### [RECORDS SUPPLIED]
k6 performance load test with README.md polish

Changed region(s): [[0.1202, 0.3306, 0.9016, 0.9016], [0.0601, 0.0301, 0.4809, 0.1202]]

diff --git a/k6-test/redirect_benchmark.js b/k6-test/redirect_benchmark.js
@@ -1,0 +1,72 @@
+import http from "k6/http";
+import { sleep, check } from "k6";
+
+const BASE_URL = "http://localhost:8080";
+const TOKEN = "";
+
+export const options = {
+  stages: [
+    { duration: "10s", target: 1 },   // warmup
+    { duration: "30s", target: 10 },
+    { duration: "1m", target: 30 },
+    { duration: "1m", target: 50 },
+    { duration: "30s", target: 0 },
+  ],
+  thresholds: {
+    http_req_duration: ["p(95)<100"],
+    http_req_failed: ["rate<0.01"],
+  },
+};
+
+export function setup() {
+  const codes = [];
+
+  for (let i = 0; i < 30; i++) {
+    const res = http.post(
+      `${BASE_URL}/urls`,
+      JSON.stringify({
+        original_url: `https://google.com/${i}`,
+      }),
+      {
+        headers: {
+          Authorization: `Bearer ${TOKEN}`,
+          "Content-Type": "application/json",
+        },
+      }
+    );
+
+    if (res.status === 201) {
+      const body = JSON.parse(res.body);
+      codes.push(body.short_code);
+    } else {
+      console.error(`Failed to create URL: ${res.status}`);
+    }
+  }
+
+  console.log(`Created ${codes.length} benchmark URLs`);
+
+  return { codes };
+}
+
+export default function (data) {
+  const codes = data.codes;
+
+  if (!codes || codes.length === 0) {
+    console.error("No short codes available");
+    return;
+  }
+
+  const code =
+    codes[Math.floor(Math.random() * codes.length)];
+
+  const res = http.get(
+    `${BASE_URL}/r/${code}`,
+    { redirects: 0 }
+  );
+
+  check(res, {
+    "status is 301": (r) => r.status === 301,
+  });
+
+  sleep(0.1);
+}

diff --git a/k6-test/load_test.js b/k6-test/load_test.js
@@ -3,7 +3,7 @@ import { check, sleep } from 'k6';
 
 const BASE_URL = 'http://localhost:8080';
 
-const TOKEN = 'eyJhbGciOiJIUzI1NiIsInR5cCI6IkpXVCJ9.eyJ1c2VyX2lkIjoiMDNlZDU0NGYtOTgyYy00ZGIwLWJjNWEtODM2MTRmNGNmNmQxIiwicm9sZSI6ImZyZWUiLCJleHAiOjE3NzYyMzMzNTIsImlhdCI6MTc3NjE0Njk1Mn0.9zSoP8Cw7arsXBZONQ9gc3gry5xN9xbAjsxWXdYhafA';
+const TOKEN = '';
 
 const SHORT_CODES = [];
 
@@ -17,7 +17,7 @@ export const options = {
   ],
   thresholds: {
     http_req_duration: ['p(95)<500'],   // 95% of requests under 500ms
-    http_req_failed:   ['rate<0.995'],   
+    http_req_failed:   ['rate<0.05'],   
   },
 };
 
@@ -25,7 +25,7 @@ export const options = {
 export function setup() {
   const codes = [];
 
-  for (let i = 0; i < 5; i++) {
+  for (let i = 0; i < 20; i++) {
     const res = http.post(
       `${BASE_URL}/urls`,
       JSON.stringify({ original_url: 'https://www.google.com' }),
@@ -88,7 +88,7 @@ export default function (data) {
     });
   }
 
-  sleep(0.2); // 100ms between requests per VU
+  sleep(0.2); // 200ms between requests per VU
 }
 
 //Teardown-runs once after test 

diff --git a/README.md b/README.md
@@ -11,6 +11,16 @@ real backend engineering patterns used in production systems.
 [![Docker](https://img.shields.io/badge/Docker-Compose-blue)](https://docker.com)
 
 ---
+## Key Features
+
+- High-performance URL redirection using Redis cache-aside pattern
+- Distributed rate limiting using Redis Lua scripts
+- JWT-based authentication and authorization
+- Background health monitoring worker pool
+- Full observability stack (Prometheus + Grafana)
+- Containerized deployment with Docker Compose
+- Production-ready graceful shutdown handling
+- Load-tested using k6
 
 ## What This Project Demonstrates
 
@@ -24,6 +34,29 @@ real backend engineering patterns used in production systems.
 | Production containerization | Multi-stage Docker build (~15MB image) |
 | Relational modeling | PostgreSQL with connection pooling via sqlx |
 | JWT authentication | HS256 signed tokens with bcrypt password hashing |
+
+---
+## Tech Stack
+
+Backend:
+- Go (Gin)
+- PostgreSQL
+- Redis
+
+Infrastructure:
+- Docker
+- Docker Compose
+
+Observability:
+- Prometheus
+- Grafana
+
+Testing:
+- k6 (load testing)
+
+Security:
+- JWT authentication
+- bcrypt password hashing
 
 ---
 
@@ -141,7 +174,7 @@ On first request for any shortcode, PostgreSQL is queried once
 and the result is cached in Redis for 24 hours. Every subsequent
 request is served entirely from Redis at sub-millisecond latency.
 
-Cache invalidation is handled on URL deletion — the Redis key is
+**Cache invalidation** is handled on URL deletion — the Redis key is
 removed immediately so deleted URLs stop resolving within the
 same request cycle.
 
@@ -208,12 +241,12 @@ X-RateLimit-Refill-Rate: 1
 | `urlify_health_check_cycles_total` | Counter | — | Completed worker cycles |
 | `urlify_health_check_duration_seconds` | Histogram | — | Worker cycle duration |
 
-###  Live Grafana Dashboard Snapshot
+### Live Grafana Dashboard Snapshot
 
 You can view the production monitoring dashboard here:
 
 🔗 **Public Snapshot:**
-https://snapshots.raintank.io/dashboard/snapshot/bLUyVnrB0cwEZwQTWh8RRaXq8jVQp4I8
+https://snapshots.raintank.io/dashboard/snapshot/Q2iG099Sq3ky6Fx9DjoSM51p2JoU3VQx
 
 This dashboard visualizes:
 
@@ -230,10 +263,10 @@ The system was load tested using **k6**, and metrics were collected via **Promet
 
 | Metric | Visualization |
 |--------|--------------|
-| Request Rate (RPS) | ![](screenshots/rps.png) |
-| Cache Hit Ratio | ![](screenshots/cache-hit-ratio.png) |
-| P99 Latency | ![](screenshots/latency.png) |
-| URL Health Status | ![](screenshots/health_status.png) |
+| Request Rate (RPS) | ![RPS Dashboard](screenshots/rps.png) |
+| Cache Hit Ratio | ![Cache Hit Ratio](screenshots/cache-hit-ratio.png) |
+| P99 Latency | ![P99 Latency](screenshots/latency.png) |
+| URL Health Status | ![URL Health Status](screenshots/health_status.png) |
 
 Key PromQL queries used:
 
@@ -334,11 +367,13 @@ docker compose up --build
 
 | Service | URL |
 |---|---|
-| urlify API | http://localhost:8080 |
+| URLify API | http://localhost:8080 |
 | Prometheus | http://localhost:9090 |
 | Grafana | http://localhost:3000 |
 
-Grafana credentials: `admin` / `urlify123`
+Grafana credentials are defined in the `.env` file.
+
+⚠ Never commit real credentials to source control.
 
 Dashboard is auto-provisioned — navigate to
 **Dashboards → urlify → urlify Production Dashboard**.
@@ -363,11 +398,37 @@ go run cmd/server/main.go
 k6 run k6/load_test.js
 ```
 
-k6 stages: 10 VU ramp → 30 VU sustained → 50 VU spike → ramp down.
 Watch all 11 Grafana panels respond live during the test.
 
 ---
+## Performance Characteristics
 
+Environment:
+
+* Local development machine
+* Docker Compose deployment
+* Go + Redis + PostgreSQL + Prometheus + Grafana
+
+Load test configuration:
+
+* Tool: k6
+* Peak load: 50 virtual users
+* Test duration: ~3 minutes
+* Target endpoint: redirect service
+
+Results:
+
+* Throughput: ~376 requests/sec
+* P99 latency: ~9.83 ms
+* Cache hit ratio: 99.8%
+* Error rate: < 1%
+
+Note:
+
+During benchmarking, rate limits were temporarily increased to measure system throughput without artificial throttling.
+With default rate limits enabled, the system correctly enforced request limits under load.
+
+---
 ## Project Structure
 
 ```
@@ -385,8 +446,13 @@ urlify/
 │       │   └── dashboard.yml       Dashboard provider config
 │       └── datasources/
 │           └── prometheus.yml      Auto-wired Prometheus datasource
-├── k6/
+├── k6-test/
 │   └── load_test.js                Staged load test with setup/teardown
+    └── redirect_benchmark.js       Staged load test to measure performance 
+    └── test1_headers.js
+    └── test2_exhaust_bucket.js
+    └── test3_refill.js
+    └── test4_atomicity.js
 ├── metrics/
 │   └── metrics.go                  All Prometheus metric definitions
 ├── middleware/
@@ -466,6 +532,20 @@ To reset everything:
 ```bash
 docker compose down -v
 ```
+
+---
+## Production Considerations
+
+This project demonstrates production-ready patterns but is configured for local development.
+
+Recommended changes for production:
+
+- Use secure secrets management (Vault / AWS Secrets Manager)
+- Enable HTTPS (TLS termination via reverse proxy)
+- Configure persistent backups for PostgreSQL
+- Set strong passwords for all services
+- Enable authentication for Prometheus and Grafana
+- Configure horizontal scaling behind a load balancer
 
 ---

### [TASK STATEMENT]
Once you have found every line above holding the word "Grafana", copy those lines.

### [TASK OUTPUT]
+- Full observability stack (Prometheus + Grafana)
+- Grafana
-###  Live Grafana Dashboard Snapshot
+### Live Grafana Dashboard Snapshot
 | Grafana | http://localhost:3000 |
-Grafana credentials: `admin` / `urlify123`
+Grafana credentials are defined in the `.env` file.
 Watch all 11 Grafana panels respond live during the test.
+* Go + Redis + PostgreSQL + Prometheus + Grafana
+- Enable authentication for Prometheus and Grafana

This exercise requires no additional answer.